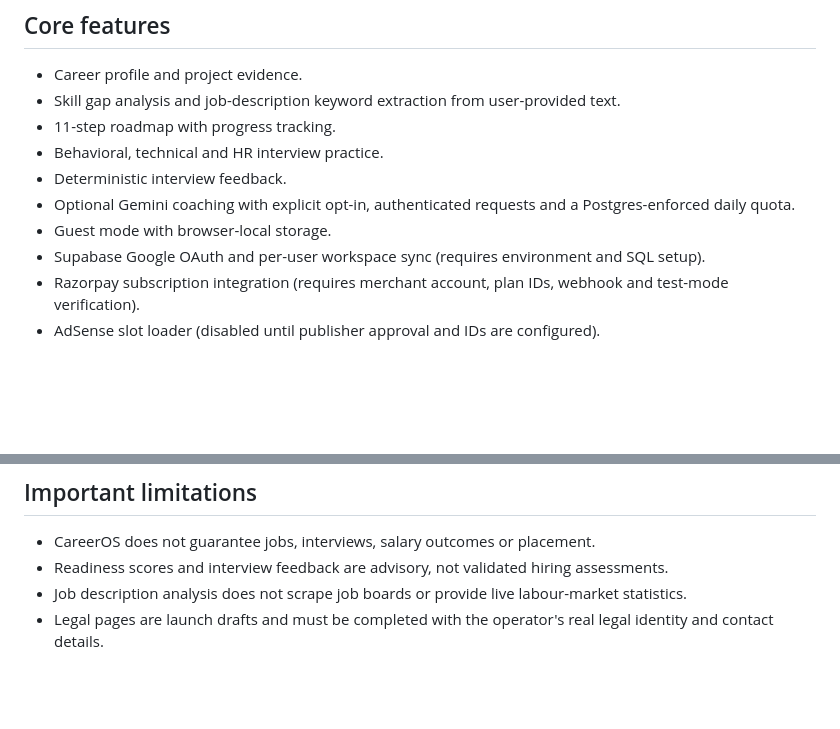
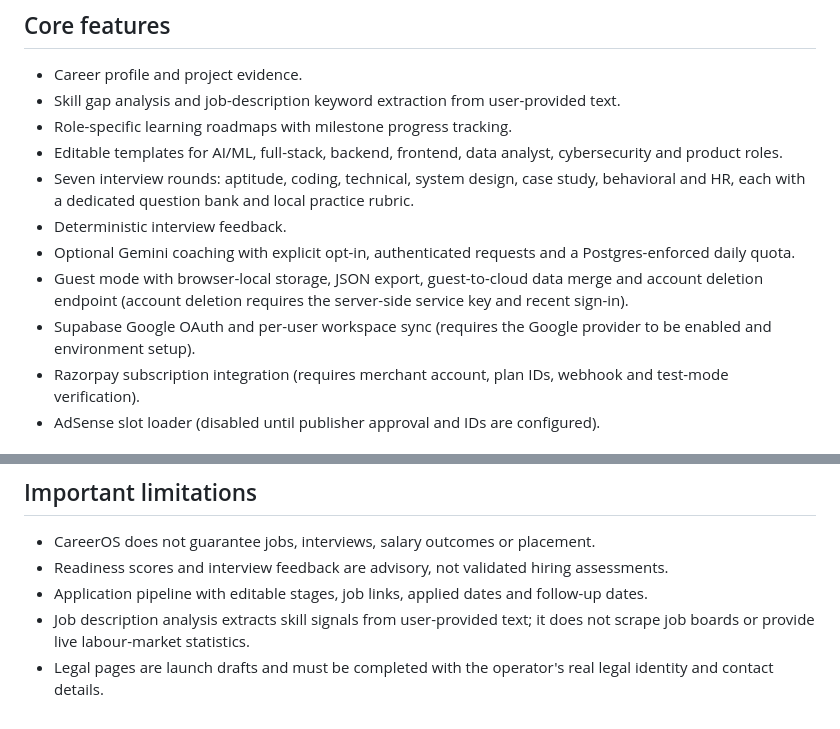
Before and after one commit to PSP-YN/CareerOS, a Markdown page: README.md, 2 parts joined by grey strips. Rendered like a GitHub page; blank space fills up the shorter version.

Commit message:
docs: align launch claims with current CareerOS capabilities

```diff
--- a/README.md
+++ b/README.md
@@ -15,12 +15,13 @@ CareerOS is a career planning workspace for students, fresh graduates and early-
 ## Core features
 - Career profile and project evidence.
 - Skill gap analysis and job-description keyword extraction from user-provided text.
-- 11-step roadmap with progress tracking.
-- Behavioral, technical and HR interview practice.
+- Role-specific learning roadmaps with milestone progress tracking.
+- Editable templates for AI/ML, full-stack, backend, frontend, data analyst, cybersecurity and product roles.
+- Seven interview rounds: aptitude, coding, technical, system design, case study, behavioral and HR, each with a dedicated question bank and local practice rubric.
 - Deterministic interview feedback.
 - Optional Gemini coaching with explicit opt-in, authenticated requests and a Postgres-enforced daily quota.
-- Guest mode with browser-local storage.
-- Supabase Google OAuth and per-user workspace sync (requires environment and SQL setup).
+- Guest mode with browser-local storage, JSON export, guest-to-cloud data merge and account deletion endpoint (account deletion requires the server-side service key and recent sign-in).
+- Supabase Google OAuth and per-user workspace sync (requires the Google provider to be enabled and environment setup).
 - Razorpay subscription integration (requires merchant account, plan IDs, webhook and test-mode verification).
 - AdSense slot loader (disabled until publisher approval and IDs are configured).
 
@@ -66,5 +67,6 @@ See [docs/SEO_AEO_GEO.md](docs/SEO_AEO_GEO.md). SEO/AEO/GEO improve machine-read
 ## Important limitations
 - CareerOS does not guarantee jobs, interviews, salary outcomes or placement.
 - Readiness scores and interview feedback are advisory, not validated hiring assessments.
-- Job description analysis does not scrape job boards or provide live labour-market statistics.
+- Application pipeline with editable stages, job links, applied dates and follow-up dates.
+- Job description analysis extracts skill signals from user-provided text; it does not scrape job boards or provide live labour-market statistics.
 - Legal pages are launch drafts and must be completed with the operator's real legal identity and contact details.
```
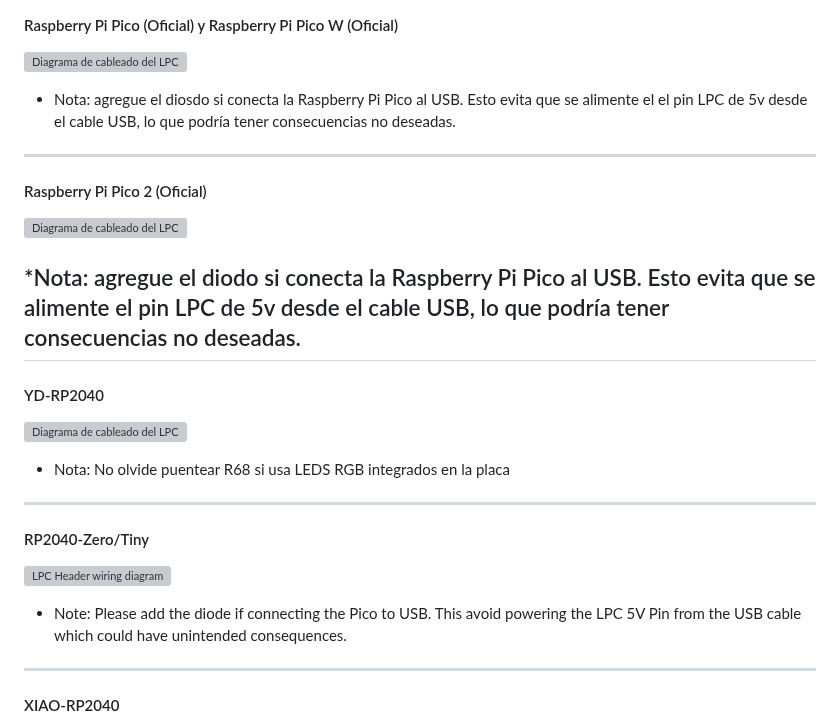
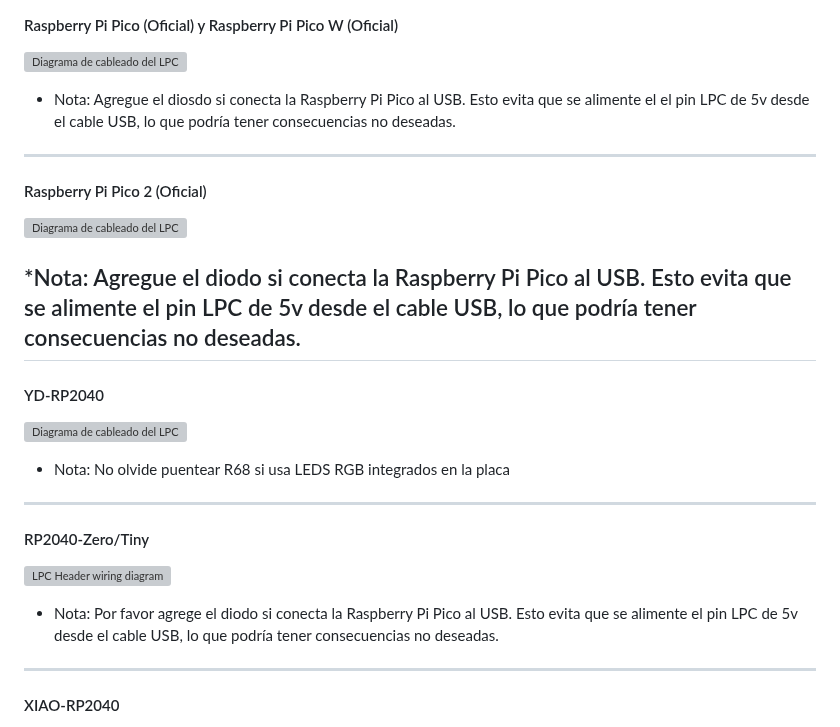
Before and after one commit to Team-Resurgent/Modxo, a Markdown page: README ES-MX.md, the part around the change. Rendered like a GitHub page; grey boxes are pictures that could not be loaded.

Commit message:
Update README ES-MX: translated RP2040-Zero/Tiny section

```diff
--- a/README ES-MX.md
+++ b/README ES-MX.md
@@ -67,13 +67,13 @@ Los siguientes pasos solo son necesarios sí desea actualizar PrometheOS con act
 
    ![Diagrama de cableado del LPC](images/official_pinout_pico1.png)
 
-   * Nota: agregue el diosdo si conecta la Raspberry Pi Pico al USB. Esto evita que se alimente el el pin LPC de 5v desde el cable USB, lo que podría tener consecuencias no deseadas.
+   * Nota: Agregue el diosdo si conecta la Raspberry Pi Pico al USB. Esto evita que se alimente el el pin LPC de 5v desde el cable USB, lo que podría tener consecuencias no deseadas.
 ---
 #### Raspberry Pi Pico 2 (Oficial)
 
    ![Diagrama de cableado del LPC](images/official_pinout_pico2.png)
 
-   *Nota: agregue el diodo si conecta la Raspberry Pi Pico al USB. Esto evita que se alimente el pin LPC de 5v desde el cable USB, lo que podría tener consecuencias no deseadas.
+   *Nota: Agregue el diodo si conecta la Raspberry Pi Pico al USB. Esto evita que se alimente el pin LPC de 5v desde el cable USB, lo que podría tener consecuencias no deseadas.
 ---
 #### YD-RP2040
 
@@ -85,7 +85,7 @@ Los siguientes pasos solo son necesarios sí desea actualizar PrometheOS con act
 
    ![LPC Header wiring diagram](images/RP2040_Zero_pinout.png)
 
-   * Note:  Please add the diode if connecting the Pico to USB. This avoid powering the LPC 5V Pin from the USB cable which could have unintended consequences.
+   * Nota:  Por favor agrege el diodo si conecta la Raspberry Pi Pico al USB. Esto evita que se alimente el pin LPC de 5v desde el cable USB, lo que podría tener consecuencias no deseadas.
 ---
 #### XIAO-RP2040
 
```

::::

What to do
Should a picture appear among the entries, skip it and copy the rest exactly.

Result
Before and after one commit to PSP-YN/CareerOS, a Markdown page: README.md, 2 parts joined by grey strips. Rendered like a GitHub page; blank space fills up the shorter version.

Commit message:
docs: align launch claims with current CareerOS capabilities

```diff
--- a/README.md
+++ b/README.md
@@ -15,12 +15,13 @@ CareerOS is a career planning workspace for students, fresh graduates and early-
 ## Core features
 - Career profile and project evidence.
 - Skill gap analysis and job-description keyword extraction from user-provided text.
-- 11-step roadmap with progress tracking.
-- Behavioral, technical and HR interview practice.
+- Role-specific learning roadmaps with milestone progress tracking.
+- Editable templates for AI/ML, full-stack, backend, frontend, data analyst, cybersecurity and product roles.
+- Seven interview rounds: aptitude, coding, technical, system design, case study, behavioral and HR, each with a dedicated question bank and local practice rubric.
 - Deterministic interview feedback.
 - Optional Gemini coaching with explicit opt-in, authenticated requests and a Postgres-enforced daily quota.
-- Guest mode with browser-local storage.
-- Supabase Google OAuth and per-user workspace sync (requires environment and SQL setup).
+- Guest mode with browser-local storage, JSON export, guest-to-cloud data merge and account deletion endpoint (account deletion requires the server-side service key and recent sign-in).
+- Supabase Google OAuth and per-user workspace sync (requires the Google provider to be enabled and environment setup).
 - Razorpay subscription integration (requires merchant account, plan IDs, webhook and test-mode verification).
 - AdSense slot loader (disabled until publisher approval and IDs are configured).
 
@@ -66,5 +67,6 @@ See [docs/SEO_AEO_GEO.md](docs/SEO_AEO_GEO.md). SEO/AEO/GEO improve machine-read
 ## Important limitations
 - CareerOS does not guarantee jobs, interviews, salary outcomes or placement.
 - Readiness scores and interview feedback are advisory, not validated hiring assessments.
-- Job description analysis does not scrape job boards or provide live labour-market statistics.
+- Application pipeline with editable stages, job links, applied dates and follow-up dates.
+- Job description analysis extracts skill signals from user-provided text; it does not scrape job boards or provide live labour-market statistics.
 - Legal pages are launch drafts and must be completed with the operator's real legal identity and contact details.
```
Before and after one commit to Team-Resurgent/Modxo, a Markdown page: README ES-MX.md, the part around the change. Rendered like a GitHub page; grey boxes are pictures that could not be loaded.

Commit message:
Update README ES-MX: translated RP2040-Zero/Tiny section

```diff
--- a/README ES-MX.md
+++ b/README ES-MX.md
@@ -67,13 +67,13 @@ Los siguientes pasos solo son necesarios sí desea actualizar PrometheOS con act
 
    ![Diagrama de cableado del LPC](images/official_pinout_pico1.png)
 
-   * Nota: agregue el diosdo si conecta la Raspberry Pi Pico al USB. Esto evita que se alimente el el pin LPC de 5v desde el cable USB, lo que podría tener consecuencias no deseadas.
+   * Nota: Agregue el diosdo si conecta la Raspberry Pi Pico al USB. Esto evita que se alimente el el pin LPC de 5v desde el cable USB, lo que podría tener consecuencias no deseadas.
 ---
 #### Raspberry Pi Pico 2 (Oficial)
 
    ![Diagrama de cableado del LPC](images/official_pinout_pico2.png)
 
-   *Nota: agregue el diodo si conecta la Raspberry Pi Pico al USB. Esto evita que se alimente el pin LPC de 5v desde el cable USB, lo que podría tener consecuencias no deseadas.
+   *Nota: Agregue el diodo si conecta la Raspberry Pi Pico al USB. Esto evita que se alimente el pin LPC de 5v desde el cable USB, lo que podría tener consecuencias no deseadas.
 ---
 #### YD-RP2040
 
@@ -85,7 +85,7 @@ Los siguientes pasos solo son necesarios sí desea actualizar PrometheOS con act
 
    ![LPC Header wiring diagram](images/RP2040_Zero_pinout.png)
 
-   * Note:  Please add the diode if connecting the Pico to USB. This avoid powering the LPC 5V Pin from the USB cable which could have unintended consequences.
+   * Nota:  Por favor agrege el diodo si conecta la Raspberry Pi Pico al USB. Esto evita que se alimente el pin LPC de 5v desde el cable USB, lo que podría tener consecuencias no deseadas.
 ---
 #### XIAO-RP2040
 
```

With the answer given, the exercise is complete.